In 1908, 5-year-old Simon (later Sam) Rosenthal was admitted to the Home by his father Charles with his siblings Bessie and Louie. By 1918, the children returned to their father in Rolling Fork, Mississippi, where Sam soon began work in a dry goods store.

According to the Institute of Southern Jewish Life, Sam entered the world of politics by winning election as alderman in 1924. The same year, when Rolling Fork’s mayor resigned, “Mr. Sam” reluctantly accepted the nomination and began a remarkable mayoral tenure that lasted until 1969, bringing business, innovation, paved roads, schools, and a library to his small town.

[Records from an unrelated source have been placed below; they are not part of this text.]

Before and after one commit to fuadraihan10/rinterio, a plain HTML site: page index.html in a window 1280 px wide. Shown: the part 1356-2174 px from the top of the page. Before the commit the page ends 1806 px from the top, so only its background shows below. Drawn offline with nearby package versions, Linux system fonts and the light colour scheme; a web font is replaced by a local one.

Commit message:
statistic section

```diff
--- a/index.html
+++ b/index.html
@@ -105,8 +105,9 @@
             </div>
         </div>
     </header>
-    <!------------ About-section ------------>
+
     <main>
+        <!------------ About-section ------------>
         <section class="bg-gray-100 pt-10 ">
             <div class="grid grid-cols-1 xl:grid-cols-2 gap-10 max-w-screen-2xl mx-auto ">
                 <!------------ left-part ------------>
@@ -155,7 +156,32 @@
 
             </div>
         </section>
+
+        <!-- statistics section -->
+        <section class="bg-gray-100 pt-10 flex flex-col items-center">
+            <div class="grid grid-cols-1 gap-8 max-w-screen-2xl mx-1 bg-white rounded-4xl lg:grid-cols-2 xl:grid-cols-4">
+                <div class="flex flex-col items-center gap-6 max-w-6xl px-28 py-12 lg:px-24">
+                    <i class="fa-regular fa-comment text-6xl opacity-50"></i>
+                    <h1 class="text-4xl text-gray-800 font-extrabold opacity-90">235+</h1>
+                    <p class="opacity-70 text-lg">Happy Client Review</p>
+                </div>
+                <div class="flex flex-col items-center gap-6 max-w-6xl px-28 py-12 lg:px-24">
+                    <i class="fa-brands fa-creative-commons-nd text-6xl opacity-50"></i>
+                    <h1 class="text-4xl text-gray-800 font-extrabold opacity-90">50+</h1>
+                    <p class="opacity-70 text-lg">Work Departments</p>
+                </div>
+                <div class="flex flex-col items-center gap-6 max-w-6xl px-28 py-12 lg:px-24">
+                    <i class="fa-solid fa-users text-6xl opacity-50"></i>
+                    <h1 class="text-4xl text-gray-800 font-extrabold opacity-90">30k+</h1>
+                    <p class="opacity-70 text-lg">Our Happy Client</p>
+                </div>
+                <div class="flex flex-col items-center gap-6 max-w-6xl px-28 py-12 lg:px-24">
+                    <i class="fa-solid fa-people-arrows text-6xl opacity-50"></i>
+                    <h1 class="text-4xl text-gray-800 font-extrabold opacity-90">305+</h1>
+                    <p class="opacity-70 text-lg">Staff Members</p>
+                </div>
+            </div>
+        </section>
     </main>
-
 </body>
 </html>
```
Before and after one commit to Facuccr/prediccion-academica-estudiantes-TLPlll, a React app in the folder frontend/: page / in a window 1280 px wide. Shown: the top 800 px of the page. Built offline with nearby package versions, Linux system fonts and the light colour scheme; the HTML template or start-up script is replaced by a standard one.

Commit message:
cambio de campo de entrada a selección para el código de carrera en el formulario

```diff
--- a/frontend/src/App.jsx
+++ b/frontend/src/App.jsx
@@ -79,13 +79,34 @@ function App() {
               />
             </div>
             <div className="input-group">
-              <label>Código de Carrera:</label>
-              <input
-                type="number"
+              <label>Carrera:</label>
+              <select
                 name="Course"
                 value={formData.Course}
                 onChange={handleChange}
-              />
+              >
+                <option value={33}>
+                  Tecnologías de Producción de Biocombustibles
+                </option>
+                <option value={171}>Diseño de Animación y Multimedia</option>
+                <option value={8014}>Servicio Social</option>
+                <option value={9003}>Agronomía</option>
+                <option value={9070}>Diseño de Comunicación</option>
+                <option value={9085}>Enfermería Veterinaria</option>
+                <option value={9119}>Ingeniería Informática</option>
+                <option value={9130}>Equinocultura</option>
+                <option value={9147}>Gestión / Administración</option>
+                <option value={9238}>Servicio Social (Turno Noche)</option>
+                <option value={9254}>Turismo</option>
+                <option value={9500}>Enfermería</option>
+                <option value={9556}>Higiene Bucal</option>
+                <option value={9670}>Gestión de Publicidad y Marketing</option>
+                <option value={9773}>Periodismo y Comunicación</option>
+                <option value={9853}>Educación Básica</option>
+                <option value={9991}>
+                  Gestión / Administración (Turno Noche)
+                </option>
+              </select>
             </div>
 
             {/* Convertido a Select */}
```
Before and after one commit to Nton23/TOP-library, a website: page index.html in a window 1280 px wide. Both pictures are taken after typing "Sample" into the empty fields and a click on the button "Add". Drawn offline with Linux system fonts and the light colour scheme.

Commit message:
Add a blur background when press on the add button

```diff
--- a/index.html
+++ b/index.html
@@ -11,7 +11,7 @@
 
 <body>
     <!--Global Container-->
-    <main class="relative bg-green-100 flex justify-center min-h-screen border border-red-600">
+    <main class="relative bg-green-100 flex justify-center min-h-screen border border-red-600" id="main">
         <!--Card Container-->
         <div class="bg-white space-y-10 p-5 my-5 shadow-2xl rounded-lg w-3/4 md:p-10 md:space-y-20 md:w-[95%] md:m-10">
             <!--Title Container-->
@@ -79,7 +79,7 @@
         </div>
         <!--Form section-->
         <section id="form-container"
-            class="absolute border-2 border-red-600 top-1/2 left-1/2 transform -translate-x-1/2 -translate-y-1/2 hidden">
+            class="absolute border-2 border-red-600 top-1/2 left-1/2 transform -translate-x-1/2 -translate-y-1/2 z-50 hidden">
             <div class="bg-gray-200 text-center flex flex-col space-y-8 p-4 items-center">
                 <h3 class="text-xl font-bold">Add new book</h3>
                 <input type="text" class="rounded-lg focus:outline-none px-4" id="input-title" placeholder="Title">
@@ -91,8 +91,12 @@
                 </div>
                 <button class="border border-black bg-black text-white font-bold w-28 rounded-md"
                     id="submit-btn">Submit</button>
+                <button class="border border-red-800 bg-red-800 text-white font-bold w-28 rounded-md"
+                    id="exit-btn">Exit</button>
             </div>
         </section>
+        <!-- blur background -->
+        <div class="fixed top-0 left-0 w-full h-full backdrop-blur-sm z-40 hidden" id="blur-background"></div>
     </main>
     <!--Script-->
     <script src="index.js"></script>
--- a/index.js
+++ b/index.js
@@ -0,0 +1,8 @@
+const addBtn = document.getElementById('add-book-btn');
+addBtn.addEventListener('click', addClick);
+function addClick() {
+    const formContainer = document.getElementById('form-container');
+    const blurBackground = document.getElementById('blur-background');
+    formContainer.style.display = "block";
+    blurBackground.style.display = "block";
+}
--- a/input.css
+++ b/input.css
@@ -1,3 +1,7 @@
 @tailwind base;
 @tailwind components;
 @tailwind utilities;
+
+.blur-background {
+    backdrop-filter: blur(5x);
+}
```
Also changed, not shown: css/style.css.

During the 1960s, Rosenthal hosted community discussions to allay tensions during the civil rights movement. 

For all of his good works, in addition to his service as president of the local congregation, the town designated July 11, 1968 as “Sam Rosenthal Day” and later named the municipal building in his honor.

Sam Rosenthal died in 1981 at the age of 86. 


Sam Rosenthal, 1980

Sam Rosenthal, 1980, in front of the plaque naming the Rolling Fork, Mississippi municipal building in his honor. Photo from ISJL.